With the second layer, focus on items that will keep you warm. Again, avoid bulky items that will restrict your movement when trying to cast or fight and land a fish. A wool sweater or fleece pullover is a good choice, but you can opt for any fast-drying, heat-retaining garment that you find comfortable. For pants, avoid lightweight cotton or denim in favor of heavier canvas pants. Some brands make water-repellent canvas pants with extra thermal layering.
The key for your outer layer is to find a combination that’s both waterproof (or water-resistant) and windproof. Nothing will cause a chill faster than wind hitting wet clothes. Jackets designed for skiing or hunting work well, if you already own them.
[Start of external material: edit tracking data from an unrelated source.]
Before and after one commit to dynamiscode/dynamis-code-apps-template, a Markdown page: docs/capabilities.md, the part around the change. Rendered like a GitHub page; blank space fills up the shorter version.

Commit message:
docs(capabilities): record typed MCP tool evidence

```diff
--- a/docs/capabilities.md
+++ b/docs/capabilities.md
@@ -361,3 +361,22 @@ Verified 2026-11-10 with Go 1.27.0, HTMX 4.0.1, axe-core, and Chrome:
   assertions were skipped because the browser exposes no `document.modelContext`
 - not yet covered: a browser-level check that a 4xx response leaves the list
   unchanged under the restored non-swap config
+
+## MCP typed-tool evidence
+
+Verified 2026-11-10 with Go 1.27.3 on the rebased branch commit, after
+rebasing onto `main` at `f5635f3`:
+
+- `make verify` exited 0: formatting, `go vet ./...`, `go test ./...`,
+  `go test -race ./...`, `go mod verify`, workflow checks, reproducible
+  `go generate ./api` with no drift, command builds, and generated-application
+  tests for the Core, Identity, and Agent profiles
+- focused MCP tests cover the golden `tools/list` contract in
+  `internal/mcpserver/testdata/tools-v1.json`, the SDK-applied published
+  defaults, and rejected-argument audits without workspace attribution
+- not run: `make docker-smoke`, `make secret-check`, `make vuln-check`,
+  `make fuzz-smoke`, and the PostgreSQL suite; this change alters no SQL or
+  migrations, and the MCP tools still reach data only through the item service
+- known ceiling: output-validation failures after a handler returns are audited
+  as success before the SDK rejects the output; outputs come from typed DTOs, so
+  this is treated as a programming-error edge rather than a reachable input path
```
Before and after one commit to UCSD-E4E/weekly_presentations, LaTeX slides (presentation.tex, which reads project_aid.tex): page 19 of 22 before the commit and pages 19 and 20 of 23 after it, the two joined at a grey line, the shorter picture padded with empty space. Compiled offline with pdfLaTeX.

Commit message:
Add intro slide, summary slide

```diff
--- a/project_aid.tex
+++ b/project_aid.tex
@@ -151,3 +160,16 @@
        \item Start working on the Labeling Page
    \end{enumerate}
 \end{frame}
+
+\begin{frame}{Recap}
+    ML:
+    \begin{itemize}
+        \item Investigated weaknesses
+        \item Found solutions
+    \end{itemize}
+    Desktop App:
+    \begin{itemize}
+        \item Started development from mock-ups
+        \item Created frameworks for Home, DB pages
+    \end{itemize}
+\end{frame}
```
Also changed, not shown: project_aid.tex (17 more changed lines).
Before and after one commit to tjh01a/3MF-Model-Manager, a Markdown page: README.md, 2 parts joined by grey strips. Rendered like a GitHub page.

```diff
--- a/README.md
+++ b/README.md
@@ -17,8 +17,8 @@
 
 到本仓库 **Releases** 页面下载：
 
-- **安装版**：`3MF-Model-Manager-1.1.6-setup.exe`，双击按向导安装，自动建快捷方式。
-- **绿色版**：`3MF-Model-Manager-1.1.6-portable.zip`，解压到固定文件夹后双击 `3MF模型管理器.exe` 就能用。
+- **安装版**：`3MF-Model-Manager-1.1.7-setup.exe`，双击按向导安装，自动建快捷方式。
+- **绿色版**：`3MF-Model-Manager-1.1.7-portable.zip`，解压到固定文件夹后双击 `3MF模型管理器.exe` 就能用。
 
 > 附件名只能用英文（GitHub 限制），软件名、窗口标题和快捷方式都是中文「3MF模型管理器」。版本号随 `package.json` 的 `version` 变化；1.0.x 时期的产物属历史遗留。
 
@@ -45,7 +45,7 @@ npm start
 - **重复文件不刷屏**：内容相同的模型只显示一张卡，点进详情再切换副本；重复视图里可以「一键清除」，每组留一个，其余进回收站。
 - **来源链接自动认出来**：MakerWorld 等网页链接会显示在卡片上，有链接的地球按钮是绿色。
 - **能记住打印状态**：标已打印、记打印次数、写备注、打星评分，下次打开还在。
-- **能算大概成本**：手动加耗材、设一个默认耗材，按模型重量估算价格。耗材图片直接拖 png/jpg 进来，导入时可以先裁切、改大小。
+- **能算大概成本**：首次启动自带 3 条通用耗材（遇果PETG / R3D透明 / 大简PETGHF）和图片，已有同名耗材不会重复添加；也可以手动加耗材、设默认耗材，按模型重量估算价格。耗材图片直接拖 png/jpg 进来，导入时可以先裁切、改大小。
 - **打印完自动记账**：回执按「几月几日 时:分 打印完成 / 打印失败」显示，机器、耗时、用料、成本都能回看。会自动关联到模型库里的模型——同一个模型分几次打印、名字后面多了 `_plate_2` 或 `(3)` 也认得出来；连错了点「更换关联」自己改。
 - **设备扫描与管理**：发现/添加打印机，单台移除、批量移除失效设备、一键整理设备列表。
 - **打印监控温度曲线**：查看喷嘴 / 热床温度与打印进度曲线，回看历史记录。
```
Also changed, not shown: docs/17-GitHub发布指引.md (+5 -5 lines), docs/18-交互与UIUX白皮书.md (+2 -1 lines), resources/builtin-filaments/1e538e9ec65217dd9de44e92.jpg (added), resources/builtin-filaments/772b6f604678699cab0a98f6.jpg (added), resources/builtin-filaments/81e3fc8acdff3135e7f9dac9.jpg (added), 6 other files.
If it starts raining, you’ll need rain gear: a waterproof jacket with a hood and a matching pair of pants that will keep you completely dry.
You’ll need shoes that can keep your feet warm and dry while also providing traction on wet, slippery surfaces.
Though a baseball hat is great for fishing because the bill shades your eyes from sunlight and glare, it won’t keep your head warm in cold weather. A winter hat designed to cover your ears will retain heat and keep you warm. In very cold or wintry conditions, consider wearing a hood or balaclava that will protect most of your head but allow you to see and breathe comfortably.
Gloves are an important consideration because you need to keep your fingers warm but also have the freedom to work the rod and reel, tie knots, and handle fish. Look for a pair of fingerless gloves, preferably with a reinforced palm and a fold-over mitten top. The gloves are cut at the fingers mid-knuckle, and the fingertips are open. Should your fingers get cold, flip the mitten top over them to warm up. Or opt for a pair of solid neoprene gloves that allow for some dexterity yet protect your hand as a wetsuit would a diver.
Clothes for Warm-Weather Fishing
For warm-weather fishing, your clothes should be lightweight and breathable but also provide sun protection. Look for items with a high UPF (ultraviolet protection factor) rating—similar to the SPF rating for suntan lotion. The higher an item’s UPF rating, the more ultraviolet rays it will block.
It might seem counterintuitive to wear a long-sleeved shirt during hot weather, but many clothing manufacturers make fishing shirts designed to keep you cool while offering sun protection. Look for polyester “microfiber” shirts that are breathable and dry quickly. Many have sleeves designed to roll up comfortably above the elbow, collars that turn up to protect your neck, and mesh vents sewn in along the back and underarm areas. Another option is buying a microfiber performance T-shirt, which usually lacks pockets, vents, and neck protection but does have high UPF ratings.
Shorts and Pants
Breathable materials that dry quickly are again the way to go for warm weather attire. For shorts, pick a cotton/nylon blend with several pockets to stow away small fishing gear items. Make sure the shorts or pants have sturdy zippers and buttons that will not be damaged by water exposure. Safari or “zip-off” pants, which have legs that zip off at the knee and convert to shorts, are another way to go.
A regular baseball hat is all you typically need. The bill shields your face from sunlight and deflects glare. A visor also works well. If you need additional protection, there are hats made specifically for fishing that have sun flaps to cover your ears and neck.